* [Problem statement] The answer should consist of each line from the data below that includes "Snap".
*** Block opens ***
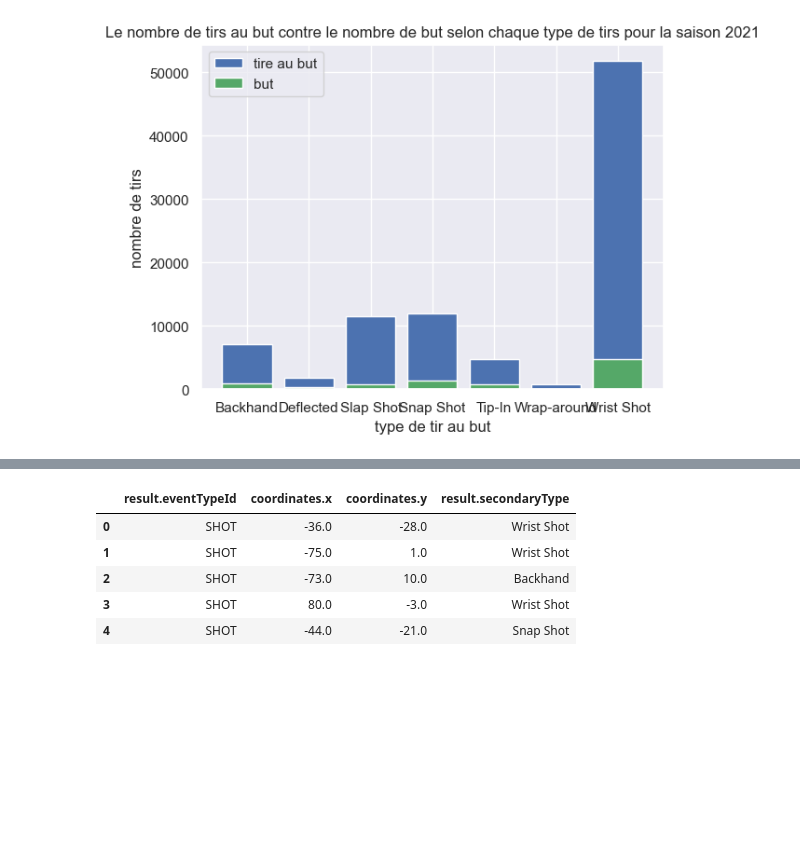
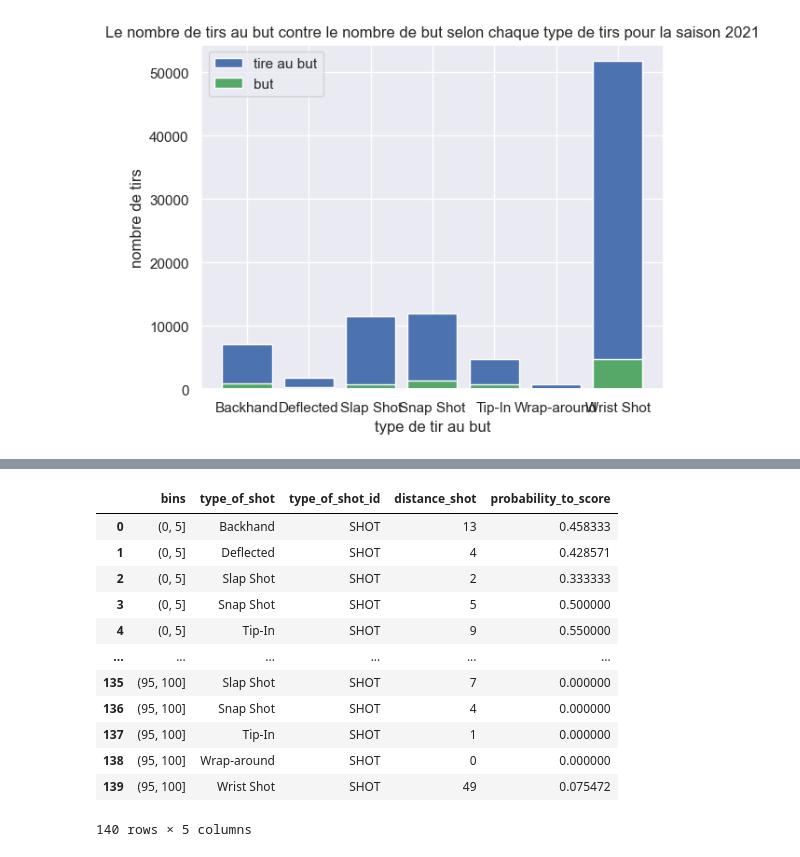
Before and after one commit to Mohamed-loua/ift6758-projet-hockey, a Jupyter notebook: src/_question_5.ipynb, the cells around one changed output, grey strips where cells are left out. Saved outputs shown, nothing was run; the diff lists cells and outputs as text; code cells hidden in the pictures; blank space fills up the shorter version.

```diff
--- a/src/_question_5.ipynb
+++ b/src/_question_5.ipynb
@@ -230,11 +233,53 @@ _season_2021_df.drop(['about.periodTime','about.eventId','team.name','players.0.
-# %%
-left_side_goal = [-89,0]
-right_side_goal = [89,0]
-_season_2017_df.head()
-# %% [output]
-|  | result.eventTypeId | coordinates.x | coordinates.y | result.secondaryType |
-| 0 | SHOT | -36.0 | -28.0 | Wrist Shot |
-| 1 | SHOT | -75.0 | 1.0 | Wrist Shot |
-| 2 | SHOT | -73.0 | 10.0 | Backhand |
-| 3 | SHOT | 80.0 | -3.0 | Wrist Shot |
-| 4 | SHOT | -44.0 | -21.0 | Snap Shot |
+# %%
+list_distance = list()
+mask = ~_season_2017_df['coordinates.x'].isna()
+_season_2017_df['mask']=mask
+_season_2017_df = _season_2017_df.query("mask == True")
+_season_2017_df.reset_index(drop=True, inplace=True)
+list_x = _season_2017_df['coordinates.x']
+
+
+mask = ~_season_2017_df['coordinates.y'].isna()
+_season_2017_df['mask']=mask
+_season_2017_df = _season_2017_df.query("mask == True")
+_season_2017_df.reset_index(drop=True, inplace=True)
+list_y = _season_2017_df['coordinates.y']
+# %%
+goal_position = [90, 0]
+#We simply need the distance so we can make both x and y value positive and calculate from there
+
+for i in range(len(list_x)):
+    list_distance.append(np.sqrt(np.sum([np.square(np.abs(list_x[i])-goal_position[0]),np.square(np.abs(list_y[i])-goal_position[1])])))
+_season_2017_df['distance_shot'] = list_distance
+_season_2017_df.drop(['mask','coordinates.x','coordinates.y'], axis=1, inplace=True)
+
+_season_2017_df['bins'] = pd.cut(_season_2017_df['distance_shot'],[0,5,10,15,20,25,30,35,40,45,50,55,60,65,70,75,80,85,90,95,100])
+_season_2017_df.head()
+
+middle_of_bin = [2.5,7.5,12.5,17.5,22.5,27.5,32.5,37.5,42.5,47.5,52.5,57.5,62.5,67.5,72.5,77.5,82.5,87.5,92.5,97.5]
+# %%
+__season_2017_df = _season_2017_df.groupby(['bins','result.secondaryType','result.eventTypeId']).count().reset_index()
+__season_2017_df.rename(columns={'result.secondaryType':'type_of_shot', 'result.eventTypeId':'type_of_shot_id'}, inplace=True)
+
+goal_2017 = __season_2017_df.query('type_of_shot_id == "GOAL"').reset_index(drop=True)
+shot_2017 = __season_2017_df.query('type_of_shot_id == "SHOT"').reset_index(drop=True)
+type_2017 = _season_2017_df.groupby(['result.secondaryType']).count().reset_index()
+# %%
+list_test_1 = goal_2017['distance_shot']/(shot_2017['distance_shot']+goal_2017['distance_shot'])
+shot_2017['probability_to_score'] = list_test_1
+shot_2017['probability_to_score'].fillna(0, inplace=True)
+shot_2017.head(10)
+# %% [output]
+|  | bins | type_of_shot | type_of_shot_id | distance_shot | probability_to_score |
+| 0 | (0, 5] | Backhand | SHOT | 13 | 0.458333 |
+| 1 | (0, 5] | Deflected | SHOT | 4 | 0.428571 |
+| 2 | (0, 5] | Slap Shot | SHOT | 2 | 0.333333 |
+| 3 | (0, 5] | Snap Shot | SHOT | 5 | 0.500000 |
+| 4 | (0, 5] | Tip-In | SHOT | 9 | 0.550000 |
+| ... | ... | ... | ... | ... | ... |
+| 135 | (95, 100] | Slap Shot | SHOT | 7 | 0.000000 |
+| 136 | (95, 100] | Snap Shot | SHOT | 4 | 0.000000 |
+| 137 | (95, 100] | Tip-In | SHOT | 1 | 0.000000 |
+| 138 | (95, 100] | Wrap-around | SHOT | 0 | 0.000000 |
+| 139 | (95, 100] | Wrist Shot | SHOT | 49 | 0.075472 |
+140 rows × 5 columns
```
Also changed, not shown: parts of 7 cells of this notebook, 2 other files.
*** Block closes ***
*** Block opens ***
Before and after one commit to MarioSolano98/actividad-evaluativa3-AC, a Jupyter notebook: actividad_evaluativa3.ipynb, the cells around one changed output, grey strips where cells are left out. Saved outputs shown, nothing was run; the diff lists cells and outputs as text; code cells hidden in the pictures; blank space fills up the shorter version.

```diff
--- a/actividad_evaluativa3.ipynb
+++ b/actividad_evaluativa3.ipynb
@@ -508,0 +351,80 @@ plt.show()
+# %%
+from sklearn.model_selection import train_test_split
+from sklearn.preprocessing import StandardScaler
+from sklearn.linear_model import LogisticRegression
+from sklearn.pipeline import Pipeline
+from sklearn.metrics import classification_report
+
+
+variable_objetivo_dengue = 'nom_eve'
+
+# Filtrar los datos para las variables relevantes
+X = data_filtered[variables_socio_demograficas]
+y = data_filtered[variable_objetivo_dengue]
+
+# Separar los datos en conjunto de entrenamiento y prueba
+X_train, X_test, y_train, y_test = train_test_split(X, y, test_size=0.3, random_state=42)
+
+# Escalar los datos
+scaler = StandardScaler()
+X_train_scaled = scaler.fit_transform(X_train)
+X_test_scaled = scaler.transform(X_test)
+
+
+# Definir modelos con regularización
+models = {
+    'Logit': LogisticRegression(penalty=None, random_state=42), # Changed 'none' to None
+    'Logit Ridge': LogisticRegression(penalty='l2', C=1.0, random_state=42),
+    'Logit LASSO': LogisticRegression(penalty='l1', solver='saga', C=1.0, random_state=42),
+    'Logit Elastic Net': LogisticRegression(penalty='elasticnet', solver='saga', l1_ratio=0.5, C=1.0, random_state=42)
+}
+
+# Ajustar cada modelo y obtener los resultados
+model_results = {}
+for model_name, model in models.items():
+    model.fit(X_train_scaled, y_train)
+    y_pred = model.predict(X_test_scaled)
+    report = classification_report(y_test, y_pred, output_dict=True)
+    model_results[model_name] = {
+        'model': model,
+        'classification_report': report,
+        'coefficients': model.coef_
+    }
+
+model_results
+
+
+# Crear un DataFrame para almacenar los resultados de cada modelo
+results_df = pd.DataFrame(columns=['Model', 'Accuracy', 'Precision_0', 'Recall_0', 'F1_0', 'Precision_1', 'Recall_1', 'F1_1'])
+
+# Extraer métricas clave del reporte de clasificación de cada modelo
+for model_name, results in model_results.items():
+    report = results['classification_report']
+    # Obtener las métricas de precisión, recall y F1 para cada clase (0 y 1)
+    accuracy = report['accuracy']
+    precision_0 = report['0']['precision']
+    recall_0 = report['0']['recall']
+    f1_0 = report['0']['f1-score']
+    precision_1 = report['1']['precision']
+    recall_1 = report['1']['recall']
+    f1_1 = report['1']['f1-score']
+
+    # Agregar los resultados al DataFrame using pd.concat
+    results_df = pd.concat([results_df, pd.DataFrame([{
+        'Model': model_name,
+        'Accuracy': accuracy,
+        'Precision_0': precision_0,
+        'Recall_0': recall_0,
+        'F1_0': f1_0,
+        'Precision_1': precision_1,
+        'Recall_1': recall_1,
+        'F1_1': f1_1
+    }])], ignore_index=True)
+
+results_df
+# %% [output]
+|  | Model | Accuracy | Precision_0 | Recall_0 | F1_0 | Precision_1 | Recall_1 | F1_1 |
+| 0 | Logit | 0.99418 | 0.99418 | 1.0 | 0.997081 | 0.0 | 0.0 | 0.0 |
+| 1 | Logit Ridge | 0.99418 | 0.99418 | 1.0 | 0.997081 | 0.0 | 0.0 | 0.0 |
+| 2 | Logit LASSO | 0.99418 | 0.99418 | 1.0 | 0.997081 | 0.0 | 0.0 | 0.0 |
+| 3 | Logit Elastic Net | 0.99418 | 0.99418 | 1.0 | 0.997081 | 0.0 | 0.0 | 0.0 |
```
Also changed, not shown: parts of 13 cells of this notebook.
*** Block closes ***
* [Solution]
-| 4 | SHOT | -44.0 | -21.0 | Snap Shot |
+| 3 | (0, 5] | Snap Shot | SHOT | 5 | 0.500000 |
+| 136 | (95, 100] | Snap Shot | SHOT | 4 | 0.000000 |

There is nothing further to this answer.